HBO’s relatively new recommendation website is a fun piece of technology. It’s got a slick user interface, insightful and interesting show reviews, and even lets users sample each show for free.
It’s also driven by the most advanced neural network in existence – the human brain.
That’s because Recommended by Humans, as it’s known, is powered completely by human curation. No scripts. No algorithms. No robots. And though Fast Company tech writer Jared Newman says the site was originally a marketing vehicle for HBO, he also notes that its approach is part of a larger trend of human curation being employed by big technology companies to help “clean up AI’s messes.”
Indeed, the picks served up by Recommended by Humans took a notable leap forward this week as part of HBO’s new streaming service, HBO Max, which launched in late May and emphasizes human curation as a differentiator from its competitors.
Things are similar over at Apple. The iPhone maker now favors humans with journalism backgrounds, over automated scripts, to curate which news items make it into its Apple News app (it has used humans to determine which apps are featured or recommended in the App Store since 2017). “About a dozen former journalists… do what many other tech companies have for years left to software: selecting the news that tens of millions of people will read,” according to the New York Times.
Some other big technology companies that have recently shifted towards a human-curated approach for a few of their products and services include:
- Facebook, perhaps one of the best known algorithm users of all time, has moved toward human curation by hiring a team of editors to select stories for its News Tab
- YouTube uses humans to curate age-appropriate content for its YouTube Kids offering
- Roku now uses humans to recommend content for some parts of its app
- Netflix, traditionally another well-known user of algorithms, has been beta testing a new human-curated recommendation service called “Collections”
- Comcast has used human curation to assemble specialized playlists since the inception of its Xfinity streaming platform
“Human curators and our editors are very much in the know from a cultural perspective,” said Brynn Lev, vice-president of editorial and programming for Comcast Cable, in Vulture. She added that Comcast has now even begun showcasing its curators within the platform, to give the experience an even more human touch.
“[They know] what content is coming to the platform soon that maybe just launched that day or that maybe is critically acclaimed but doesn’t rate very high from ratings or popularity perspective.”

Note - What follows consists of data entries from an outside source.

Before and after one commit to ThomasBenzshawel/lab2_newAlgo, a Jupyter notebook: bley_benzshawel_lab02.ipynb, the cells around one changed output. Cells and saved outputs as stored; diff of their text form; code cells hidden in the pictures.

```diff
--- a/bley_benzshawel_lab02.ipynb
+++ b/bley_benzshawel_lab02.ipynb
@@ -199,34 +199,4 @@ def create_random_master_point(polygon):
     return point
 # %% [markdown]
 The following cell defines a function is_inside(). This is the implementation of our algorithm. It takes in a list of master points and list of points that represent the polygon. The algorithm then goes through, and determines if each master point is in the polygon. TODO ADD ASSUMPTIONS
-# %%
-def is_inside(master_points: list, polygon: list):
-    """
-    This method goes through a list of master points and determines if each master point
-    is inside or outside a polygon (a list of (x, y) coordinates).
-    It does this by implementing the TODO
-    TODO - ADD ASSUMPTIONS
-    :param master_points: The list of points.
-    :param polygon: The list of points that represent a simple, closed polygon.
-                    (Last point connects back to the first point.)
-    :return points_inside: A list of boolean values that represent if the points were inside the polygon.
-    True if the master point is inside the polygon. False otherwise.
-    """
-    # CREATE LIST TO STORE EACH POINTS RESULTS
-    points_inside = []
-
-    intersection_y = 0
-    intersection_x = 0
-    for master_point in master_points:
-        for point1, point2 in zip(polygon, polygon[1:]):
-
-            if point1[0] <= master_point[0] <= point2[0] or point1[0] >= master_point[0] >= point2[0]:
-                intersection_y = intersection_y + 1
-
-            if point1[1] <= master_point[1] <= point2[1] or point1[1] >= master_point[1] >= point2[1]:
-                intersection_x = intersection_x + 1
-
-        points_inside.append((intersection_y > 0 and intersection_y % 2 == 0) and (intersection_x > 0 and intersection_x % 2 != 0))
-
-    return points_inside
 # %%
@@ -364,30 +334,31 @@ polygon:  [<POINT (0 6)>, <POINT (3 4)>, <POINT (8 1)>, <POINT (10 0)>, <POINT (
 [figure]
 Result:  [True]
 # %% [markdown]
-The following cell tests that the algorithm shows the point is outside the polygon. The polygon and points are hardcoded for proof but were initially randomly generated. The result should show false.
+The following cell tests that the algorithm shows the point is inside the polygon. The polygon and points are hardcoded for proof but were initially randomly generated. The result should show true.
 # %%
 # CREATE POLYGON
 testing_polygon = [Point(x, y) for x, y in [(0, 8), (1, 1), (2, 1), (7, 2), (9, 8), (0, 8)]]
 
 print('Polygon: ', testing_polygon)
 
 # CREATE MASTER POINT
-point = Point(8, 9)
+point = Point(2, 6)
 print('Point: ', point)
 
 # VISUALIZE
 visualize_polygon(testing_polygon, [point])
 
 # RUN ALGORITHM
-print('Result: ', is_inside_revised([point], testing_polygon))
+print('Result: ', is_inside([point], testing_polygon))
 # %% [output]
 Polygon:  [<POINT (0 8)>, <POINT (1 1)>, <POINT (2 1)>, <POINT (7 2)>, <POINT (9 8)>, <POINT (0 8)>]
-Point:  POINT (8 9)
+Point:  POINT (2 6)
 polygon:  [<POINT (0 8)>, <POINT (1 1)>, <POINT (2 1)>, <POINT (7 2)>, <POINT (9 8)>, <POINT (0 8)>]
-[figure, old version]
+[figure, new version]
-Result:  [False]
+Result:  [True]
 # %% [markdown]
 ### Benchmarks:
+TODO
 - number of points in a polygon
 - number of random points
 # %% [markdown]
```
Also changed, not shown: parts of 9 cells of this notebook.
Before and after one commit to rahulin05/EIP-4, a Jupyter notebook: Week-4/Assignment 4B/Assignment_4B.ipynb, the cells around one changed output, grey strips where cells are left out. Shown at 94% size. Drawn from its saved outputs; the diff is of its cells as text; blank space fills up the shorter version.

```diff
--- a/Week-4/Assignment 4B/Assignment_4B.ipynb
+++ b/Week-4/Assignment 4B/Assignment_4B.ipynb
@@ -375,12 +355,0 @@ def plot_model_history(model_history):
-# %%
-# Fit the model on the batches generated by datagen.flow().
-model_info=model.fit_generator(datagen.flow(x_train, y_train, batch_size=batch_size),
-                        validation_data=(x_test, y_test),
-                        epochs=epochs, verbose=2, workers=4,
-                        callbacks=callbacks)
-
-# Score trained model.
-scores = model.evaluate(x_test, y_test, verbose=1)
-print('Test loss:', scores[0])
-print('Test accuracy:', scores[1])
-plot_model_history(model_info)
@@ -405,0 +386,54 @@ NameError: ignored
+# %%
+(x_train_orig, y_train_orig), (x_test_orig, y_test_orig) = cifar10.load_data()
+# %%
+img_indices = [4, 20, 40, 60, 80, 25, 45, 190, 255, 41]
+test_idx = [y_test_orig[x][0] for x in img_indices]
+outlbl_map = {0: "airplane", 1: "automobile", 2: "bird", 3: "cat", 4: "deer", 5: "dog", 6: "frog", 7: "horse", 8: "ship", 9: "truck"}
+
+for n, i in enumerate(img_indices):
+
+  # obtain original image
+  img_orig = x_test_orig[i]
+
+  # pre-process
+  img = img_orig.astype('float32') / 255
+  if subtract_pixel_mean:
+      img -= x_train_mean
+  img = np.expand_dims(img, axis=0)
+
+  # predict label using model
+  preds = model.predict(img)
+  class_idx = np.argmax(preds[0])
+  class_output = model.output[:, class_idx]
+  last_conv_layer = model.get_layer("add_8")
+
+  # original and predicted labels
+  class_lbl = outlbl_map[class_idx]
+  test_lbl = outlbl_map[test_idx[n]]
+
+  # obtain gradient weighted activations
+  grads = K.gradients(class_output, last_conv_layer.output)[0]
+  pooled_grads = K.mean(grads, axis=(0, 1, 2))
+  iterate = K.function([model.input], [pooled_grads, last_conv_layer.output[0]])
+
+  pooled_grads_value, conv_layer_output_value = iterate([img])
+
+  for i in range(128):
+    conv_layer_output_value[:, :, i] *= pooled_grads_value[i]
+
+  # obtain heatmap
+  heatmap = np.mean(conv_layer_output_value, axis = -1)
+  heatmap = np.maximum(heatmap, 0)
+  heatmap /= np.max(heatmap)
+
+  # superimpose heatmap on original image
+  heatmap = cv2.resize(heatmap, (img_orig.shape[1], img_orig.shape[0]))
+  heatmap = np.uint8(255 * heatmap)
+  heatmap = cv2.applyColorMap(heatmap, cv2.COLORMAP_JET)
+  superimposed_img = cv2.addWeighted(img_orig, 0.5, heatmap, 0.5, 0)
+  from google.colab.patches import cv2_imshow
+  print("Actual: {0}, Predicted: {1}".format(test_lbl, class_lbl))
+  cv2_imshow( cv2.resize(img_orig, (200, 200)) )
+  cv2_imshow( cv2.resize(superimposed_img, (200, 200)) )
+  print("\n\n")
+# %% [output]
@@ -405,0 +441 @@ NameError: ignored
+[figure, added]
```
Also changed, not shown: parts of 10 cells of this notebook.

All the above are part of a relatively new yet down-to-earth approach that, not surprisingly, revolves around content: Specifically, matching the most relevant content to a particular client by using expert human curation alongside technology.
Fullintel: The Human Curation Experts
We’re happy that human curation is making something of a comeback in the wider tech world – because, quite frankly, we’ve been doing human-curated media monitoring for years.
While some of our competitors opted to go with completely automated media monitoring (which, let’s be honest, is much cheaper from an overhead perspective), our knowledge of the industry – and of our clients’ needs – told us that this wasn’t the right direction. Because when PR and communications teams need the most up-to-date and relevant items delivered in an executive briefing at 5 a.m., the last thing they want is to sift through irrelevant content based on bad keyword matches that haven’t been reviewed by an expert.
That being said, we’re not luddites at Fullintel: Far from it. Our industry-leading media monitoring and analysis platform and other technologies, such as APIs connected to vital content sources, are crucial for our day-to-day workflow and help provide the best possible service.
But it’s all underpinned by a team of expert media analysts who know the news items, outlets, and journalists that matter to our clients. Fullintel’s monitoring is compiled by technology but supplemented and verified by humans. And unlike an automated media monitoring script populated by Boolean logic, Fullintel analysts get to know their accounts intimately, so they know which news items or social media posts will matter to their client – and which won’t.
Check out what some of our clients have to say about our human-curated media monitoring, analysis and reporting. They were quick to see the value in human curation for their PR and communications efforts, and we think you will too.
Andrew is Co-Founder and President of Fullintel. His 25-plus years of media intelligence experience helps large organizations and Fortune 1000 companies such as Textron, AAA, Clorox, Kraft Heinz, MUFG, and Bell plan and implement day-to-day and crisis media monitoring and analysis strategies and best practices. He also co-founded dna13, the world’s first software-as-a-service media monitoring platform, which was eventually acquired by PR Newswire.